It has since been dedicated to the memory of Alexander Twilight, Class of 1823 (the first African-American to earn a BA at a college in this country) and houses the Classics, Education Studies, and Philosophy Departments.
The reading room sits at the center of the Classics Department and provides a place for students to read and work. It also contains a small departmental library. Learn more about the reading room and its catalogs.
Summer Study Fund
The Eve Adler Memorial Fund for Summer Study is intended primarily to support students who wish, during the summer, to study Greek and Latin language, literature, and art, or to participate in archaeological fieldwork at a Classical site. Learn more and apply.
These worksheets have been developed to help you keep track of the courses required for the different majors and minors we offer.
See the Registrar’s Office for important forms for students.
College Museum of Art
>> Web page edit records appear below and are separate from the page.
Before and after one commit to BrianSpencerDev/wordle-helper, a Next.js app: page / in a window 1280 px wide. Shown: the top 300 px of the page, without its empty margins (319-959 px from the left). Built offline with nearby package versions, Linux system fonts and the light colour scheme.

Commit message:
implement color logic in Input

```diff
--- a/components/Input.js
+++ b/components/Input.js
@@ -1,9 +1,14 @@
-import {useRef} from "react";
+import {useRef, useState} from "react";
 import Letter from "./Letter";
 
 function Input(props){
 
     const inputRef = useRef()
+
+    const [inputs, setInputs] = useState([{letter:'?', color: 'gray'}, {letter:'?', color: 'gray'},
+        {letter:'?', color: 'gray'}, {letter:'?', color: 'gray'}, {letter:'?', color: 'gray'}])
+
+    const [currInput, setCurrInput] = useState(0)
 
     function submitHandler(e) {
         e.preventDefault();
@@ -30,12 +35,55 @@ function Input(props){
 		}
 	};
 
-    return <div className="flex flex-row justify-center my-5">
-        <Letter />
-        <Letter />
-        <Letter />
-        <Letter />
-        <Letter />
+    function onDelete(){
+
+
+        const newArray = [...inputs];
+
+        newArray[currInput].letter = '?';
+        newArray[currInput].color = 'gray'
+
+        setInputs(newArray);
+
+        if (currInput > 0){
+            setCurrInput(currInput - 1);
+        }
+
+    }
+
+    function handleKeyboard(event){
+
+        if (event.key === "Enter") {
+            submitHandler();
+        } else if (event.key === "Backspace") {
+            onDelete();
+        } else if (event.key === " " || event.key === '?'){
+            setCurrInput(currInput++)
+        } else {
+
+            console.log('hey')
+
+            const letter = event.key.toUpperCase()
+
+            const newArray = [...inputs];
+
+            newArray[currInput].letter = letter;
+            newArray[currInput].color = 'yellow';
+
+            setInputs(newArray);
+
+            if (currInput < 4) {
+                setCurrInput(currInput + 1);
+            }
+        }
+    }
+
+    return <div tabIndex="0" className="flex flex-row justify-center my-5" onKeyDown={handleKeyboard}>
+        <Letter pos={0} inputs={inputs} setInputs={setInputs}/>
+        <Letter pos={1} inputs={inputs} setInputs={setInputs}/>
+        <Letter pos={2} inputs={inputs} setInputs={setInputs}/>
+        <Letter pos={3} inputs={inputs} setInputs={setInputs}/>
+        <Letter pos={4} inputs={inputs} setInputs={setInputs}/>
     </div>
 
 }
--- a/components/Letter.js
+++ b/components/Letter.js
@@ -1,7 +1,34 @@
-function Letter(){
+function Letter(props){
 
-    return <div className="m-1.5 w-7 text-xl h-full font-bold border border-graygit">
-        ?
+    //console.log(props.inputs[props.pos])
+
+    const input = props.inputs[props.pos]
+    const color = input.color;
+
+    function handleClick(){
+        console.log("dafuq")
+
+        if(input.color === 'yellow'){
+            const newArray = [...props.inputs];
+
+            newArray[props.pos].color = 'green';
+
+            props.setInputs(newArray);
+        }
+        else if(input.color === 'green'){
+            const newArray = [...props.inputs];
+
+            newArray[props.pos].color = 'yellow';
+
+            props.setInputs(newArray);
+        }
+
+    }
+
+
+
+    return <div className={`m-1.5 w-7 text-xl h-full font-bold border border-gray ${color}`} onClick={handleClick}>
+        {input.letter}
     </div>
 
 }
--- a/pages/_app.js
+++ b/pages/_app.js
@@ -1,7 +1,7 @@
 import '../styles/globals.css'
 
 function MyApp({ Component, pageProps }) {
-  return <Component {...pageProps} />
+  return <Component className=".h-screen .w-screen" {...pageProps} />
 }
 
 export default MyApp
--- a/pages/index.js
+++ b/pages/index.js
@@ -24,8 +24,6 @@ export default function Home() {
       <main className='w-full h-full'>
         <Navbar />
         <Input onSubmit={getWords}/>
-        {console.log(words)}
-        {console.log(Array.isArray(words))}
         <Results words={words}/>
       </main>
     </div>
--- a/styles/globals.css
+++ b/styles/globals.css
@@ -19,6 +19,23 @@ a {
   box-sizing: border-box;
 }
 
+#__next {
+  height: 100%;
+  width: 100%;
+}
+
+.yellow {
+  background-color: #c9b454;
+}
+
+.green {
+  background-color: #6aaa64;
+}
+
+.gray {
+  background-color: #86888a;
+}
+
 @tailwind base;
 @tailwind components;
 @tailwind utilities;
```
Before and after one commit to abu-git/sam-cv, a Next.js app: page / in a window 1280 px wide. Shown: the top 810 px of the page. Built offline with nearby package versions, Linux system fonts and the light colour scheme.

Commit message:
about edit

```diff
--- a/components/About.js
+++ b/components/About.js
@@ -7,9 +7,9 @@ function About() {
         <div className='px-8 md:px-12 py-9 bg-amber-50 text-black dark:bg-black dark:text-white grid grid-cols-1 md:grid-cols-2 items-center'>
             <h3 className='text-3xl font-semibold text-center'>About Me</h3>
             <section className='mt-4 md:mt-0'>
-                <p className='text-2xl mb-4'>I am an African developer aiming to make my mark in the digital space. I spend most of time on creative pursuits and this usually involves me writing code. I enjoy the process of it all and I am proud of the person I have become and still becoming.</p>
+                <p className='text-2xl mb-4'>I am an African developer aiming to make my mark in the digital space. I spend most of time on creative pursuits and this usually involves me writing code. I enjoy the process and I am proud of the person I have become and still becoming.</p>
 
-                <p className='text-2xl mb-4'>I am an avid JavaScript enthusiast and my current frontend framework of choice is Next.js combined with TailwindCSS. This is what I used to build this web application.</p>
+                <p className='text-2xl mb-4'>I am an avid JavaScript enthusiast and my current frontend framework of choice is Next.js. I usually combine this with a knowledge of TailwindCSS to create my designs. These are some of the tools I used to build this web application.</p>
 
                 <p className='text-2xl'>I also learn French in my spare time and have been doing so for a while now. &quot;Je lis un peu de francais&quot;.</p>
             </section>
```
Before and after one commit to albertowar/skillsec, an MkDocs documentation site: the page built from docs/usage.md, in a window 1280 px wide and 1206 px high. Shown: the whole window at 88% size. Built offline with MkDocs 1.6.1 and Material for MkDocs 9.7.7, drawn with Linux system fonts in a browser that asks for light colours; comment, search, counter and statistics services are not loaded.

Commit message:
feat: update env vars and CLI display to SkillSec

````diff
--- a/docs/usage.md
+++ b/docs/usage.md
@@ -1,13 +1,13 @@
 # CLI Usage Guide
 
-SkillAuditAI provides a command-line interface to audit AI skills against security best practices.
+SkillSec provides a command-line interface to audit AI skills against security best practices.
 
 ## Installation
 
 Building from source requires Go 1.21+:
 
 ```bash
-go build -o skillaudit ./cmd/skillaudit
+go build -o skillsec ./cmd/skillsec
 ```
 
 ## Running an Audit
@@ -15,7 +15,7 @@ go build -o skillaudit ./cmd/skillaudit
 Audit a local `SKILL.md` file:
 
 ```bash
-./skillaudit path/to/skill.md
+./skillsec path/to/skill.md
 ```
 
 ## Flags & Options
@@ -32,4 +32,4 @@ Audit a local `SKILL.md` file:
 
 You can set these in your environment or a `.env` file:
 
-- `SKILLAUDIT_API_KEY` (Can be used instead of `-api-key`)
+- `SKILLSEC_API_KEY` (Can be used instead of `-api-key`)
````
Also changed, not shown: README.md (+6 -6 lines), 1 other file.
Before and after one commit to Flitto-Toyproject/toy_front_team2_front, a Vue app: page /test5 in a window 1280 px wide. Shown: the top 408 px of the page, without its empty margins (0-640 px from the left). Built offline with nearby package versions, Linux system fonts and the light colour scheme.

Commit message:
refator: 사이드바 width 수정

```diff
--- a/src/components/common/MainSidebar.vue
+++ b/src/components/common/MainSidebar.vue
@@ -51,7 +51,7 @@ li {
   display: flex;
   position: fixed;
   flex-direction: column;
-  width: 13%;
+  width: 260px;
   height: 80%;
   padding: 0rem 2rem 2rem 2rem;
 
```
Middlebury College is fortunate to have a vibrant Museum of Art with an excellent and ever-growing teaching collection of classical art and ancient coins. Some classes take “field trips” to the museum to examine and discuss works and artifacts.
Learn more about the museum’s collection of antiquities.
Honor Code in Greek
Middlebury students must write out and sign the following Honor Code pledge on their written work: “I have neither given nor received unauthorized aid on this assignment.” Here is a translation of the pledge in ancient Greek:
The College Seal
The official seal of Middlebury College shows an open book, with simple marks for letters. The College’s motto, Scientia et Virtus (Knowledge and Virtue), is written on either side of the book. Around the edge of the seal are four abbreviated Latin words: Coll. Med. Virid. Mon. Their full form is Collegium Medioburiense Viridis Montis; in English, Middlebury College of Vermont. (The name “Vermont” is French in origin, and the Latin viridis mons is a translation; the English is “green mountain.” The University of Vermont is commonly referred to as UVM, from Universitas Viridis Montis.)
The author of the motto is unknown. The word scientia is formed from the verb scio, “to know.” The word virtus corresponds most literally to the English word “manliness.” It is derived from vir, the Latin word for “man,” and means “the essence of being a man.” For the Romans, virtus meant above all physical courage, but the word gained connotations of moral courage. English “virtue” is derived from it but has unfortunately lost the root meaning of the Latin.
A seal is provided for in Middlebury’s charter (1800). The earliest known depiction is from an early diploma, that of Noadiah Moore, Class of 1808: